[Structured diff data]
═══

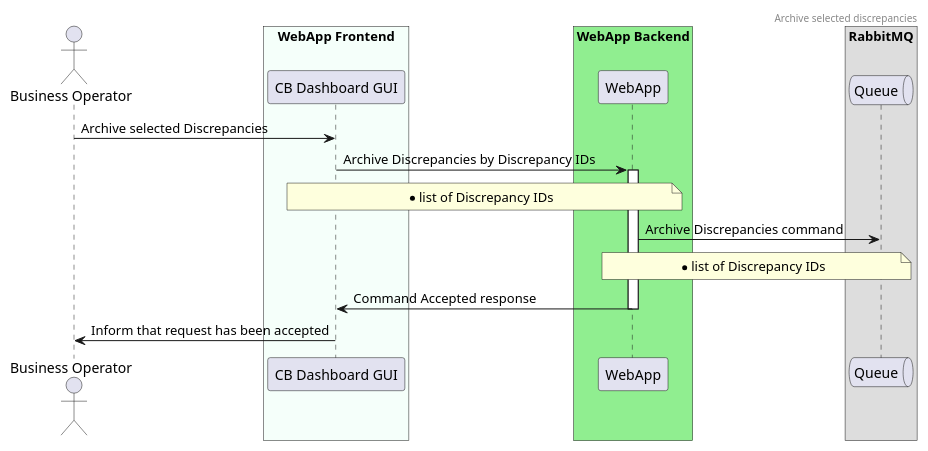
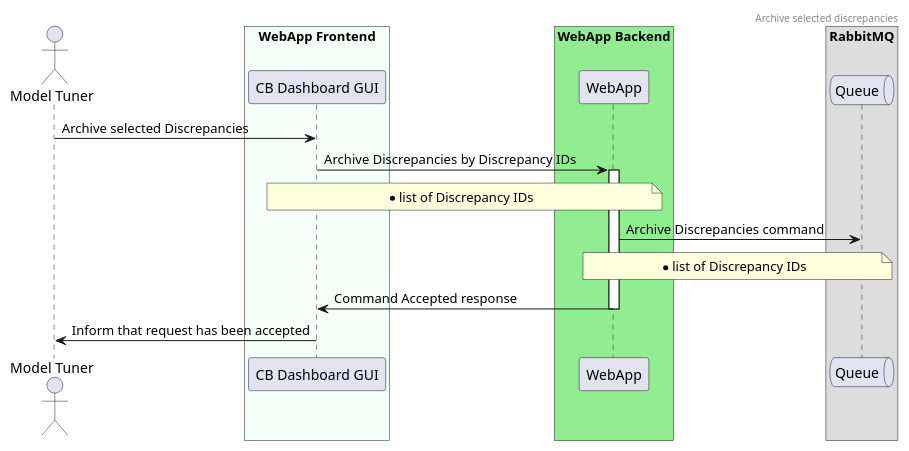
Before and after one commit to ngraczykowski/iris-root: the diagram in modules/webapp/sens-webapp-documentation/src/docs/asciidoc/hld/2020-06-16_archive-discrepacies.adoc, drawn with PlantUML. The commit also changed other lines of this file and 55 other files, not shown here.

```diff
--- a/modules/webapp/sens-webapp-documentation/src/docs/asciidoc/hld/2020-06-16_archive-discrepacies.adoc
+++ b/modules/webapp/sens-webapp-documentation/src/docs/asciidoc/hld/2020-06-16_archive-discrepacies.adoc
@@ -7,40 +7,40 @@
 [plantuml,bo-archives-discrepancies,svg]
 -----
 @startuml
 header Archive selected discrepancies
 
-actor "Business Operator"
+actor "Model Tuner"
 
 box "WebApp Frontend" #MintCream
     participant Frontend as "CB Dashboard GUI"
 end box
 
 box "WebApp Backend" #LightGreen
     participant Backend as "WebApp"
 end box
 
 box "RabbitMQ"
     queue Queue
 end box
 
-"Business Operator" -> Frontend : Archive selected Discrepancies
+"Model Tuner" -> Frontend : Archive selected Discrepancies
 
 Frontend -> Backend : Archive Discrepancies by Discrepancy IDs
 note over Frontend, Backend
     * list of Discrepancy IDs
 end note
 
 activate Backend
 Backend -> Queue : Archive Discrepancies command
 note over Backend, Queue
      * list of Discrepancy IDs
 end note
 
 Backend -> Frontend : Command Accepted response
 deactivate Backend
-Frontend->"Business Operator": Inform that request has been accepted
+Frontend->"Model Tuner": Inform that request has been accepted
 
 
 @enduml
 
 -----
```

═══

▶ [INSTRUCTIONS FOR THE TASK]:
A complete answer reproduces every line of the records in which the word "note" occurs.

▶ [EXERCISE RESPONSE]:
 note over Frontend, Backend
 end note
 note over Backend, Queue
 end note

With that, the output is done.